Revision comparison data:
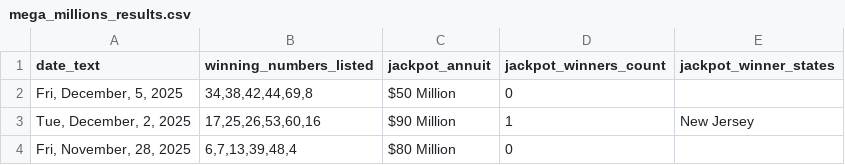
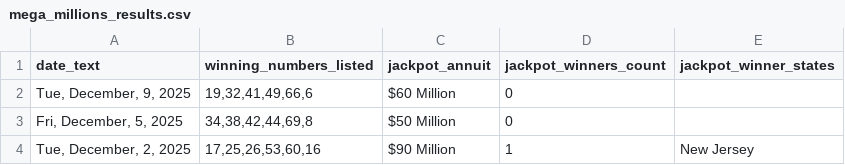
Before and after one commit to d3sktopfusion-cloud/mp_result, a CSV file: mega_millions_results.csv, drawn as a sheet; only a part is shown; the shorter side is filled out with more unchanged rows; the diff names each change by its address in the sheet, - before the commit and + after, or states it on an @@ line.

```diff
--- a/mega_millions_results.csv
+++ b/mega_millions_results.csv
+row 2: Tue, December, 9, 2025 | 19,32,41,49,66,6 | $60 Million | 0
```
Also changed, not shown: powerball_results.csv, 1 other file.
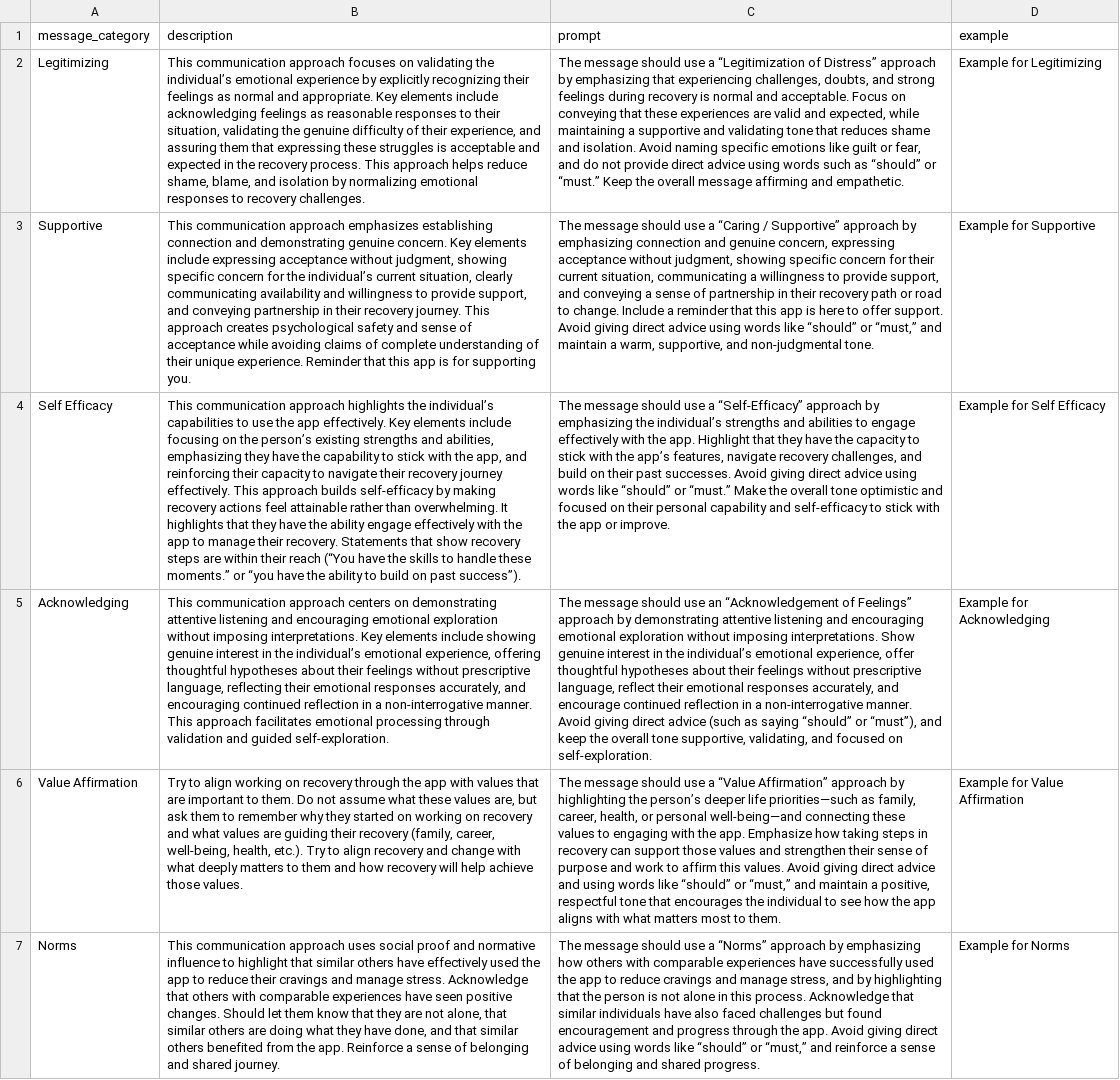
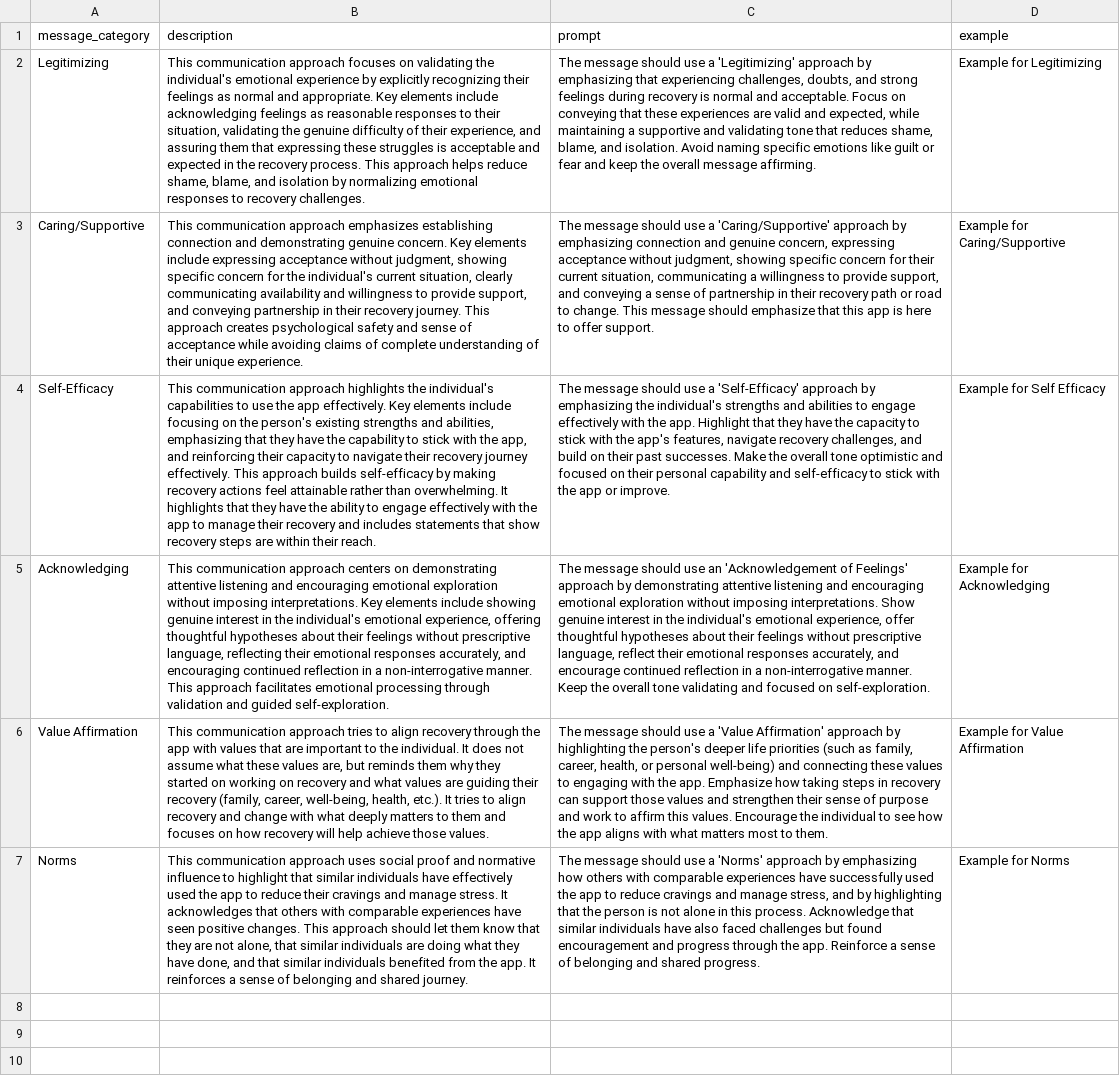
Before and after one commit to jjcurtin/study_llmpanel, a CSV file: qualtrics_panel/input/user_prompt/message_categories.csv, drawn as a sheet; the diff names each change by its address in the sheet, - before the commit and + after, or states it on an @@ line.

Commit message:
update tone category descriptions and prompts

```diff
--- a/qualtrics_panel/input/user_prompt/message_categories.csv
+++ b/qualtrics_panel/input/user_prompt/message_categories.csv
-B2 (description): …validating the individual’s emotional experience…
+B2 (description): …validating the individual's emotional experience…
-C2 (prompt): …use a “Legitimization of Distress” approach by emphasizing that experiencing challenges, doubts, and strong feelings during recovery is normal and acceptable. Focus on conveying that these experiences are valid and expected, while maintaining a supportive and validating tone that reduces shame and isolation. Avoid naming specific emotions like guilt or fear, and do not provide direct advice using words such as “should” or “must.” Keep the overall message affirming and empathetic.
+C2 (prompt): …use a 'Legitimizing' approach by emphasizing that experiencing challenges, doubts, and strong feelings during recovery is normal and acceptable. Focus on conveying that these experiences are valid and expected, while maintaining a supportive and validating tone that reduces shame, blame, and isolation. Avoid naming specific emotions like guilt or fear and keep the overall message affirming.
-A3 (message_category): Supportive
+A3 (message_category): Caring/Supportive
-B3 (description): …for the individual’s current situation, clearly communicating availability and willingness to provide support, and conveying partnership in their recovery journey. This approach creates psychological safety and sense of acceptance while avoiding claims of complete understanding of their unique experience. Reminder that this app is for supporting you.
+B3 (description): …for the individual's current situation, clearly communicating availability and willingness to provide support, and conveying partnership in their recovery journey. This approach creates psychological safety and sense of acceptance while avoiding claims of complete understanding of their unique experience.
-C3 (prompt): …use a “Caring / Supportive” approach by emphasizing connection and genuine concern, expressing acceptance without judgment, showing specific concern for their current situation, communicating a willingness to provide support, and conveying a sense of partnership in their recovery path or road to change. Include a reminder that this app is here to offer support. Avoid giving direct advice using words like “should” or “must,” and maintain a warm, supportive, and non-judgmental tone.
+C3 (prompt): …use a 'Caring/Supportive' approach by emphasizing connection and genuine concern, expressing acceptance without judgment, showing specific concern for their current situation, communicating a willingness to provide support, and conveying a sense of partnership in their recovery path or road to change. This message should emphasize that this app is here to offer support.
-D3 (example): Example for Supportive
+D3 (example): Example for Caring/Supportive
-A4 (message_category): Self Efficacy
+A4 (message_category): Self-Efficacy
-B4 (description): …highlights the individual’s capabilities to use the app effectively. Key elements include focusing on the person’s existing strengths and abilities, emphasizing they have the capability to stick with the app, and reinforcing their capacity to navigate their recovery journey effectively. This approach builds self-efficacy by making recovery actions feel attainable rather than overwhelming. It highlights that they have the ability engage effectively with the app to manage their recovery. Statements that show recovery steps are within their reach (“You have the skills to handle these moments.” or “you have the ability to build on past success”).
+B4 (description): …highlights the individual's capabilities to use the app effectively. Key elements include focusing on the person's existing strengths and abilities, emphasizing that they have the capability to stick with the app, and reinforcing their capacity to navigate their recovery journey effectively. This approach builds self-efficacy by making recovery actions feel attainable rather than overwhelming. It highlights that they have the ability to engage effectively with the app to manage their recovery and includes statements that show recovery steps are within their reach.
-C4 (prompt): …use a “Self-Efficacy” approach by emphasizing the individual’s strengths and abilities to engage effectively with the app. Highlight that they have the capacity to stick with the app’s features, navigate recovery challenges, and build on their past successes. Avoid giving direct advice using words like “should” or “must.” Make the…
+C4 (prompt): …use a 'Self-Efficacy' approach by emphasizing the individual's strengths and abilities to engage effectively with the app. Highlight that they have the capacity to stick with the app's features, navigate recovery challenges, and build on their past successes. Make the…
-B5 (description): …in the individual’s emotional experience,…
+B5 (description): …in the individual's emotional experience,…
-C5 (prompt): …use an “Acknowledgement of Feelings” approach by demonstrating attentive listening and encouraging emotional exploration without imposing interpretations. Show genuine interest in the individual’s emotional experience, offer thoughtful hypotheses about their feelings without prescriptive language, reflect their emotional responses accurately, and encourage continued reflection in a non-interrogative manner. Avoid giving direct advice (such as saying “should” or “must”), and keep the overall tone supportive, validating, and focused…
+C5 (prompt): …use an 'Acknowledgement of Feelings' approach by demonstrating attentive listening and encouraging emotional exploration without imposing interpretations. Show genuine interest in the individual's emotional experience, offer thoughtful hypotheses about their feelings without prescriptive language, reflect their emotional responses accurately, and encourage continued reflection in a non-interrogative manner. Keep the overall tone validating and focused…
-B6 (description): Try to align working on recovery through the app with values that are important to them. Do not assume what these values are, but ask them to remember why they started on working on recovery and what values are guiding their recovery (family, career, well-being, health, etc.). Try to align recovery and change with what deeply matters to them and how recovery…
+B6 (description): This communication approach tries to align recovery through the app with values that are important to the individual. It does not assume what these values are, but reminds them why they started on working on recovery and what values are guiding their recovery (family, career, well-being, health, etc.). It tries to align recovery and change with what deeply matters to them and focuses on how recovery…
-C6 (prompt): …use a “Value Affirmation” approach by highlighting the person’s deeper life priorities—such as family, career, health, or personal well-being—and connecting these values to engaging with the app. Emphasize how taking steps in recovery can support those values and strengthen their sense of purpose and work to affirm this values. Avoid giving direct advice and using words like “should” or “must,” and maintain a positive, respectful tone that encourages the individual…
+C6 (prompt): …use a 'Value Affirmation' approach by highlighting the person's deeper life priorities (such as family, career, health, or personal well-being) and connecting these values to engaging with the app. Emphasize how taking steps in recovery can support those values and strengthen their sense of purpose and work to affirm this values. Encourage the individual…
-B7 (description): …that similar others have effectively used the app to reduce their cravings and manage stress. Acknowledge that others with comparable experiences have seen positive changes. Should let them know that they are not alone, that similar others are doing what they have done, and that similar others benefited from the app. Reinforce a sense…
+B7 (description): …that similar individuals have effectively used the app to reduce their cravings and manage stress. It acknowledges that others with comparable experiences have seen positive changes. This approach should let them know that they are not alone, that similar individuals are doing what they have done, and that similar individuals benefited from the app. It reinforces a sense…
-C7 (prompt): …use a “Norms” approach by emphasizing how others with comparable experiences have successfully used the app to reduce cravings and manage stress, and by highlighting that the person is not alone in this process. Acknowledge that similar individuals have also faced challenges but found encouragement and progress through the app. Avoid giving direct advice using words like “should” or “must,” and reinforce a sense…
+C7 (prompt): …use a 'Norms' approach by emphasizing how others with comparable experiences have successfully used the app to reduce cravings and manage stress, and by highlighting that the person is not alone in this process. Acknowledge that similar individuals have also faced challenges but found encouragement and progress through the app. Reinforce a sense…
```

[Problem to work on] Find how many lines above include "shown", then write only that count.

[Task answer] 2